Former CEO Says "Only An Exorcist" Can Save Airline
Talk about cutting off one's nose, to spite their face. The
controversial -- but, in the eyes of many analysts and investors,
absolutely necessary -- sale of Italian flag carrier Alitalia
appears to be dead in the water Thursday, after new demands from
the beleaguered airline's unions sent negotiators from Air
According to numerous news reports, those unions introduced
11th-hour proposal calling for the buyers to save jobs at
Alitalia... a condition Air France-KLM reportedly found
Current Italian prime minister Romano Prodi said unions made "a
grave mistake" with those demands, reports The International Herald
Tribune... and Italy's Economy Minister told parliament the only
alternative may be 'emergency administration,' otherwise known as
"I regretfully acknowledge the breakdown in negotiations, which
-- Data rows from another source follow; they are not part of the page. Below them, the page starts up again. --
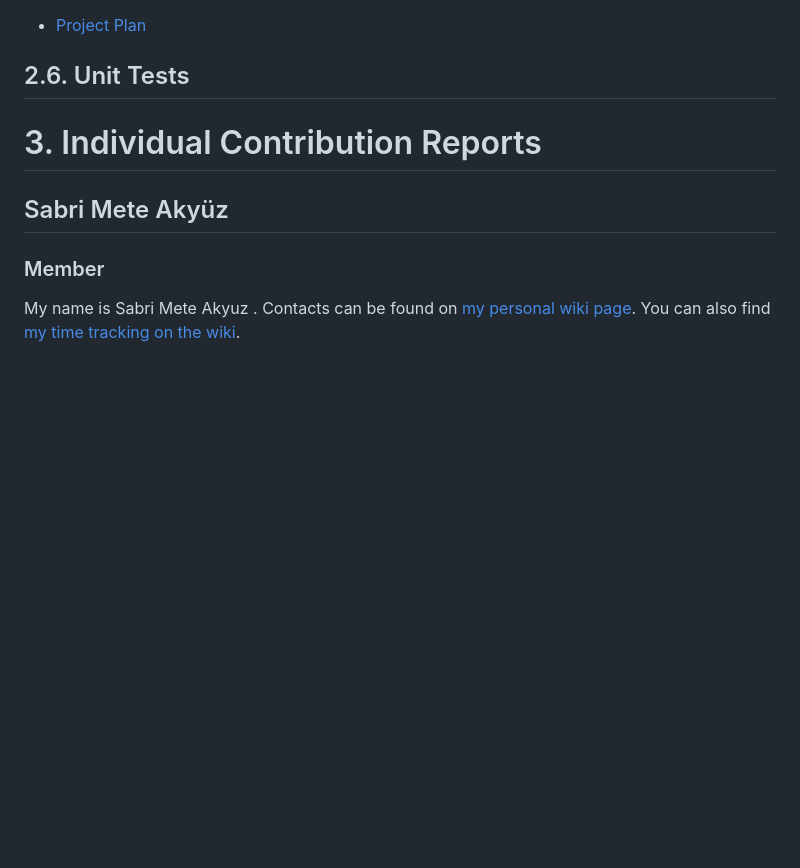
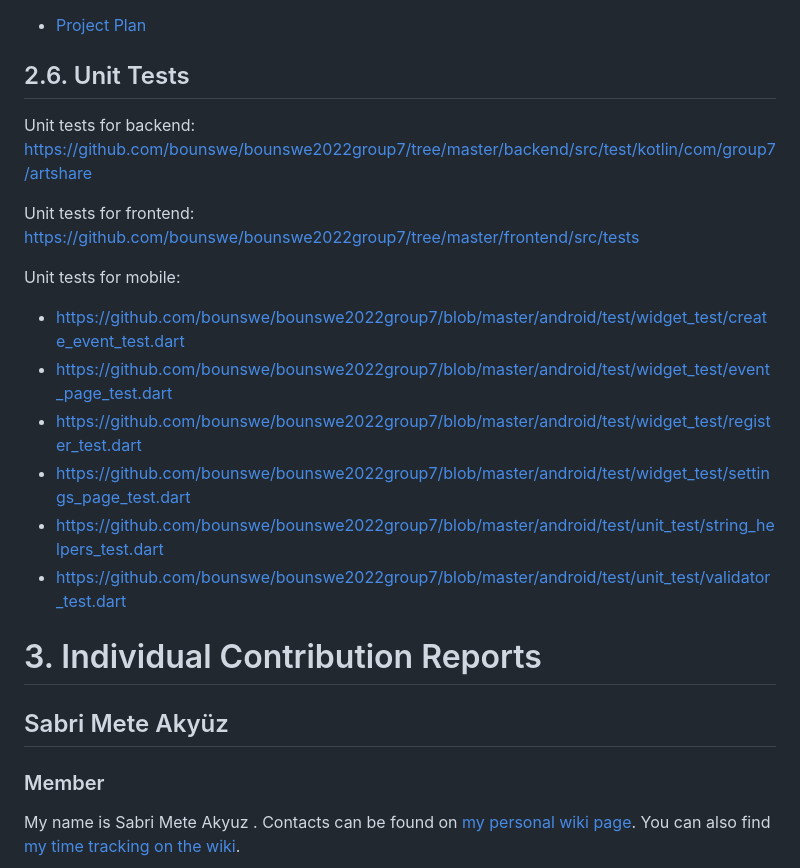
Before and after one commit to bounswe/bounswe2022group7, a Markdown page: deliverables/CMPE451_Customer_Presentation_Milestone_Final/milestone_report.md, the part around the change. Rendered like a GitHub page; blank space fills up the shorter version.

```diff
--- a/deliverables/CMPE451_Customer_Presentation_Milestone_Final/milestone_report.md
+++ b/deliverables/CMPE451_Customer_Presentation_Milestone_Final/milestone_report.md
@@ -1404,7 +1404,17 @@ To build using Android Studio interface:
 
 ## 2.6. Unit Tests
 
-
+Unit tests for backend: https://github.com/bounswe/bounswe2022group7/tree/master/backend/src/test/kotlin/com/group7/artshare
+
+Unit tests for frontend: https://github.com/bounswe/bounswe2022group7/tree/master/frontend/src/tests
+
+Unit tests for mobile:
+- https://github.com/bounswe/bounswe2022group7/blob/master/android/test/widget_test/create_event_test.dart
+- https://github.com/bounswe/bounswe2022group7/blob/master/android/test/widget_test/event_page_test.dart
+- https://github.com/bounswe/bounswe2022group7/blob/master/android/test/widget_test/register_test.dart
+- https://github.com/bounswe/bounswe2022group7/blob/master/android/test/widget_test/settings_page_test.dart
+- https://github.com/bounswe/bounswe2022group7/blob/master/android/test/unit_test/string_helpers_test.dart
+- https://github.com/bounswe/bounswe2022group7/blob/master/android/test/unit_test/validator_test.dart
 
 # 3. Individual Contribution Reports
 
```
is none of our doing," Air France chairman Jean-Cyril Spinetta
pointedly told the media. "This is a project I have profoundly
believed in and continue to do so, because it would have ensured
Alitalia a rapid return to profitable growth."
The board at Alitalia
held emergency meetings Thursday to discuss ways to bring Air
France-KLM back to the table... but few expect the board to find a
"I think it is pretty much over," JP Morgan analyst Chris Avery
told Reuters. "There are too many unions involved, there is an
imminent election and there does not appear to be a viable,
concrete alternative proposal out there. I can't see how this can
As ANN reported last month,
the Alitalia board accepted a $1.17 billion takeover offer from Air
France-KLM on March 16. The takeover followed several attempts by
the Italian government to sell off its stake in the troubled
airline, including a failed auction involving just two bidders, Air
France-KLM and rival Italian carrier Air One.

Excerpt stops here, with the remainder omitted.